On April 7, torrential downpours brought a month’s worth of precipitation—more than 100 millimeters (4 inches) —to parts of the city. The storm pushed rain gauges past 1,223 millimeters (48 inches) for the year, leaving them 10 millimeters (0.4 inches) above the mean annual rainfall in early April.

The excessive rain began in late 2021 with the rainiest November on record.
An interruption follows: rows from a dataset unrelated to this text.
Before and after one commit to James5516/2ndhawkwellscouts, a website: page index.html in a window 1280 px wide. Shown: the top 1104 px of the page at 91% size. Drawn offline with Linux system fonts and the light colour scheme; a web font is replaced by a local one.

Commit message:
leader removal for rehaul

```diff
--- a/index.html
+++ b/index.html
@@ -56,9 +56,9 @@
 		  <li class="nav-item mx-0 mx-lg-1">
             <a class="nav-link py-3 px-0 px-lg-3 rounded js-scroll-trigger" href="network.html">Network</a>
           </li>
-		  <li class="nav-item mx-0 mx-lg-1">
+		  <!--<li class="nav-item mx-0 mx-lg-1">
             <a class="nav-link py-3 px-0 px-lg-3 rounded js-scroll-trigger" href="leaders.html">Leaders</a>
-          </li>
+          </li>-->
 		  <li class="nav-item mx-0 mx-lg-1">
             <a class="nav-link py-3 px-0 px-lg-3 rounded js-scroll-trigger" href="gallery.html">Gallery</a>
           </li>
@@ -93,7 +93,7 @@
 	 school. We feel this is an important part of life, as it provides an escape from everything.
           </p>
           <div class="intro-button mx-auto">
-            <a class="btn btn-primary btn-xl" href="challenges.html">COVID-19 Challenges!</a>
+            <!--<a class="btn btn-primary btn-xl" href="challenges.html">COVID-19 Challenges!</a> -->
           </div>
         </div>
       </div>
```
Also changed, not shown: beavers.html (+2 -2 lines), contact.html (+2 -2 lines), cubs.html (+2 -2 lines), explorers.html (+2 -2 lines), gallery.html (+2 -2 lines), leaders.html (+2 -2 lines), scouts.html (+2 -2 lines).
It continued with more rain and flooding in February and March 2022. On March 9, Australia declared a national emergency.

The ground was saturated and rivers were swollen when the Operational Land Imager-2 (OLI-2) on Landsat 9 acquired these images on April 4, 2022. The ongoing impacts of flooding can be seen in the muddy rivers, inundated land and sediment plumes draining from rivers along the coast.

Near the top of the image, north of Newcastle, a large lobe of brown floodwater has inundated the Hunter Wetlands. A plume of sediment also can be seen discharging from the mouth of the Hunter River and flowing along the beach in Worimi National Park. Sydney and its harbor can be seen at the bottom left of the image.

Image Credit: NASA Earth Observatory image by Joshua Stevens, using Landsat data from the U.S. Geological Survey